-- STUDY MATERIAL --
══════════════════════════════
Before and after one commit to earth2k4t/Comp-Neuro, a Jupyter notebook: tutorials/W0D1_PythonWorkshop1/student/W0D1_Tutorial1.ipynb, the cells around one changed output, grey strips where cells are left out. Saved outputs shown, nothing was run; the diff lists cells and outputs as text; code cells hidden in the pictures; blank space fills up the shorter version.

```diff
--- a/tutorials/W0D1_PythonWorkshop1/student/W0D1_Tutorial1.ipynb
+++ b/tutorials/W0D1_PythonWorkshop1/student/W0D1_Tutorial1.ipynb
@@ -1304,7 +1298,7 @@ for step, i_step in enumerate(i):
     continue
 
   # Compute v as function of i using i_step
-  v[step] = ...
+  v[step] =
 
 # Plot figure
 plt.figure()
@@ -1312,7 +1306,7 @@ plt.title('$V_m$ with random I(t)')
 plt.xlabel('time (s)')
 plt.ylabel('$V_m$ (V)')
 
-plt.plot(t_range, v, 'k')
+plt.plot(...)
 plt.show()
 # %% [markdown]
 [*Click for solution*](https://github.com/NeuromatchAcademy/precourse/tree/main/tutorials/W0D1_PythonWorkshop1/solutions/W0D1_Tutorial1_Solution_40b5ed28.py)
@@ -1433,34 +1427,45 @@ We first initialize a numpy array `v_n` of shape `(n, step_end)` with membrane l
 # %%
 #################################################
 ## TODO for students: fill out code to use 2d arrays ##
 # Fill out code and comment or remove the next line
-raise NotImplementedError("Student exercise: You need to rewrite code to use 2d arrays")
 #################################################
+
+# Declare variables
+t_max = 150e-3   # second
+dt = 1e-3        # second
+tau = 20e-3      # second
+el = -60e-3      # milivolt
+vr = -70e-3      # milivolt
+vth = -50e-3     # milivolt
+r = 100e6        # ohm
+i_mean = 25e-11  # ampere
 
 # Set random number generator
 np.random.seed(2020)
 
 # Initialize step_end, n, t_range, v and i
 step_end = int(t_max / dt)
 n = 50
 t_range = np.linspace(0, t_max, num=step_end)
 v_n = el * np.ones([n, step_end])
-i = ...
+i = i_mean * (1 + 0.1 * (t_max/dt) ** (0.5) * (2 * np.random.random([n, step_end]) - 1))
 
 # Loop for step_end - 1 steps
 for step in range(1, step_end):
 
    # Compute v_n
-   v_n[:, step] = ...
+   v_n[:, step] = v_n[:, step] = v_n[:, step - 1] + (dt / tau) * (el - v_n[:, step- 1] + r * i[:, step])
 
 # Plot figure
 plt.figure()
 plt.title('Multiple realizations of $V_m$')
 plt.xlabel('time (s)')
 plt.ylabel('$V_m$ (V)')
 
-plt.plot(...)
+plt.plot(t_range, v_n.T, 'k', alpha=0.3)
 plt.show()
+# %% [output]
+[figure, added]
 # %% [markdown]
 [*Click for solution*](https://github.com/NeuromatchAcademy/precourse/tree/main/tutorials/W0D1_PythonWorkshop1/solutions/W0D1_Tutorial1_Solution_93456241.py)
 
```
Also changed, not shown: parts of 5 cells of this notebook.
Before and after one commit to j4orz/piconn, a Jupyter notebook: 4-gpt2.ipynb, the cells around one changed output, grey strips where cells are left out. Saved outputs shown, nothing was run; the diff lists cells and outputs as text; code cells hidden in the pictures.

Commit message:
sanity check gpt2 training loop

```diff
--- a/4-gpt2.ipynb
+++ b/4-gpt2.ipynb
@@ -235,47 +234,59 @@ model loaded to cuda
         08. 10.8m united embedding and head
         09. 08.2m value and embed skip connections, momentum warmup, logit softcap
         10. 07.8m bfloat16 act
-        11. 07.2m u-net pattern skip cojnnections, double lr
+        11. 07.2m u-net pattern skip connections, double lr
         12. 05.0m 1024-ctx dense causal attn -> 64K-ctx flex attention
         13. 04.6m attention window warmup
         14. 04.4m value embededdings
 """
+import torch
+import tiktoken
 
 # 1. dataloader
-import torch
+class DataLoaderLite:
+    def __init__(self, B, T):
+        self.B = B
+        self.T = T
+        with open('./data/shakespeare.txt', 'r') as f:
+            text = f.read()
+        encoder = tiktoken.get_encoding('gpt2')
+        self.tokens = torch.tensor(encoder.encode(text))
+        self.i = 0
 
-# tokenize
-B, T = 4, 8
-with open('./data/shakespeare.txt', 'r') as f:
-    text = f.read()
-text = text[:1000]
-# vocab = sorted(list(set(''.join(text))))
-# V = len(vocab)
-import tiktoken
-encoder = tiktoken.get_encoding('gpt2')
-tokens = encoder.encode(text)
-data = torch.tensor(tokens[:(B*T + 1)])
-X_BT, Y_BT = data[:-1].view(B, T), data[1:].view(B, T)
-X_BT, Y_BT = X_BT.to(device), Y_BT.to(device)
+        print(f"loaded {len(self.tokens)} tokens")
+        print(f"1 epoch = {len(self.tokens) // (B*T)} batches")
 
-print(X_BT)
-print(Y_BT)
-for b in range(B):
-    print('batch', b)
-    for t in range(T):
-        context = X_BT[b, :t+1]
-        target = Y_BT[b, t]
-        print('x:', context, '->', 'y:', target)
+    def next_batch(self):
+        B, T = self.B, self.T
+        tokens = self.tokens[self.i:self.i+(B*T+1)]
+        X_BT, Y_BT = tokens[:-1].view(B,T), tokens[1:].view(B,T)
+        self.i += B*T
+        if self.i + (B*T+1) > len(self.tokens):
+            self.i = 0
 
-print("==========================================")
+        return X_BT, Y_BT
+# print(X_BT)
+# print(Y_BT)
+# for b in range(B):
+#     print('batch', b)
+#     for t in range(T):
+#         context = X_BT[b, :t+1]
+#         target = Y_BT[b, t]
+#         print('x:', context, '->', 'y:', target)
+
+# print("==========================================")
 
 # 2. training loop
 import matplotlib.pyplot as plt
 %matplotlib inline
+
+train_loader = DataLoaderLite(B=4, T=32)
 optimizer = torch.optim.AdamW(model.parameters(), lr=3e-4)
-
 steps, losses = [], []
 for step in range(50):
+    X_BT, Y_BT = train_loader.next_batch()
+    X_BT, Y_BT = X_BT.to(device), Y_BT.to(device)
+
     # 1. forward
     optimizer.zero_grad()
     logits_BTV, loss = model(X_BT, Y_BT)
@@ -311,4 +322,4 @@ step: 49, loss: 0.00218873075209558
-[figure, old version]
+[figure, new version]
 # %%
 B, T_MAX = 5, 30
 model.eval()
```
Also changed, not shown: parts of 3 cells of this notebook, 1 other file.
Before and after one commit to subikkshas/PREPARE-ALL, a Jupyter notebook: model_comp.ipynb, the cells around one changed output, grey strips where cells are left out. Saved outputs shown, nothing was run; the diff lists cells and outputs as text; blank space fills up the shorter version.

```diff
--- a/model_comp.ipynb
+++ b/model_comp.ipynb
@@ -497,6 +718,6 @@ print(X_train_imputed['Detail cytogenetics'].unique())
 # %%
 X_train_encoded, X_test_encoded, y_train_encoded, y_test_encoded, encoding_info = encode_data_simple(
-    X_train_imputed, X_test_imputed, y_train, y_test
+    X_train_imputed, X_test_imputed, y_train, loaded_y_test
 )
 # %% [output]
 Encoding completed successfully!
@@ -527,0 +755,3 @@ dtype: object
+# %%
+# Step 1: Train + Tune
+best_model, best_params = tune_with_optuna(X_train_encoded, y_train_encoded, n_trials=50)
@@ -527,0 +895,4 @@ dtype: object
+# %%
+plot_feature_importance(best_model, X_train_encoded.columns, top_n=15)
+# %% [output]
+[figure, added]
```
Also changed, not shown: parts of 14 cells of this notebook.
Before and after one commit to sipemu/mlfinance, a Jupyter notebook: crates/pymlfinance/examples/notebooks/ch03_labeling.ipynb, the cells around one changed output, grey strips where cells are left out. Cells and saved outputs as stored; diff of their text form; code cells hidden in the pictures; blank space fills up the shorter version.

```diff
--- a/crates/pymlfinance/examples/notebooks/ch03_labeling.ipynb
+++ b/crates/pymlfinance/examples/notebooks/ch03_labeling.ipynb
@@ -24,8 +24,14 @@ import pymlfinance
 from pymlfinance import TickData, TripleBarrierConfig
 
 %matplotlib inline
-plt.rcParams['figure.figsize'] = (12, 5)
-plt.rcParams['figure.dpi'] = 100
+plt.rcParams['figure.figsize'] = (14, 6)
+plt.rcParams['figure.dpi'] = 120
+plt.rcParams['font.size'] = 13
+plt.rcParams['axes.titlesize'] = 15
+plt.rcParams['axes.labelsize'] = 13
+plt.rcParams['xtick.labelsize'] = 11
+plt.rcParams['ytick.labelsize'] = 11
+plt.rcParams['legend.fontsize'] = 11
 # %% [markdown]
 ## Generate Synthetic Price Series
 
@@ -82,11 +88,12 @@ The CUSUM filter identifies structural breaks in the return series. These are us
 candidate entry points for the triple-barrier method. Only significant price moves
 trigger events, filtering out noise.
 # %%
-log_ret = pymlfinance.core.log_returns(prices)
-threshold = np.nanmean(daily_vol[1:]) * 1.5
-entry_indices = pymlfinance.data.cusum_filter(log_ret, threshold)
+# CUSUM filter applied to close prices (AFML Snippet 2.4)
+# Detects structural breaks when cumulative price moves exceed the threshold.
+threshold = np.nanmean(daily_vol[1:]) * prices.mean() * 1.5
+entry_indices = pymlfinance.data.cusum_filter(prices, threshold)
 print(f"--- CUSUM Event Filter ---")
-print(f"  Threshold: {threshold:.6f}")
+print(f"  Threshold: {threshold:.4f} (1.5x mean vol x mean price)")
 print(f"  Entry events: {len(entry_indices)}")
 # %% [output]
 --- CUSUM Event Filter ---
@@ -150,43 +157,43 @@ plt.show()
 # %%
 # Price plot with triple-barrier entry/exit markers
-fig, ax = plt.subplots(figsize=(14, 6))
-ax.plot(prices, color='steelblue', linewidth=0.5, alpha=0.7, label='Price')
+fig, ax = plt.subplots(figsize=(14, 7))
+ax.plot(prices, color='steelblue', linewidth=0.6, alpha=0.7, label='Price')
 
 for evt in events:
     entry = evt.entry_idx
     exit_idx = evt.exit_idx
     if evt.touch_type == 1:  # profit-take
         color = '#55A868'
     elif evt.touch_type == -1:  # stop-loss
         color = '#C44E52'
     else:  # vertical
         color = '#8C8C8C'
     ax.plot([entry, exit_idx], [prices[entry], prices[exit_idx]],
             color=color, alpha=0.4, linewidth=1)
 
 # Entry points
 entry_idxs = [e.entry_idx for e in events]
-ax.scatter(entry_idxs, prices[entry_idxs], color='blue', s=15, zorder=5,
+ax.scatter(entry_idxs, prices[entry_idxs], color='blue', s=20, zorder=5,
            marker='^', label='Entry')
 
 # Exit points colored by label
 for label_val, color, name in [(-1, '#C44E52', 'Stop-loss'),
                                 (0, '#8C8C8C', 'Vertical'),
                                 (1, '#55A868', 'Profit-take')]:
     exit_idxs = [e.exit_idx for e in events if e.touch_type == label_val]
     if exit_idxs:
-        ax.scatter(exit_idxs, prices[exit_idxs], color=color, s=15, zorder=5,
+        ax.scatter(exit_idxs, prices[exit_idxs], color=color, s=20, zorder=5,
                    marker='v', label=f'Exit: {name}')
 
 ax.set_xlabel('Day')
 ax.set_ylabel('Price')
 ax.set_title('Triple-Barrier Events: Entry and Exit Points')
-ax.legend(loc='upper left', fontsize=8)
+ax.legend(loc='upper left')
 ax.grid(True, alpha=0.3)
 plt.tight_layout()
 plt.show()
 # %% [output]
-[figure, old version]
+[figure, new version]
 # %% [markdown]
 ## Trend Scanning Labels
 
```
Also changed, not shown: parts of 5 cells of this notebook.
══════════════════════════════
-- TASK ITEM --
Copy every line above in which the string "torch" shows up.

-- TASK ANSWER --
+import torch
-import torch
+        self.tokens = torch.tensor(encoder.encode(text))
-data = torch.tensor(tokens[:(B*T + 1)])
 optimizer = torch.optim.AdamW(model.parameters(), lr=3e-4)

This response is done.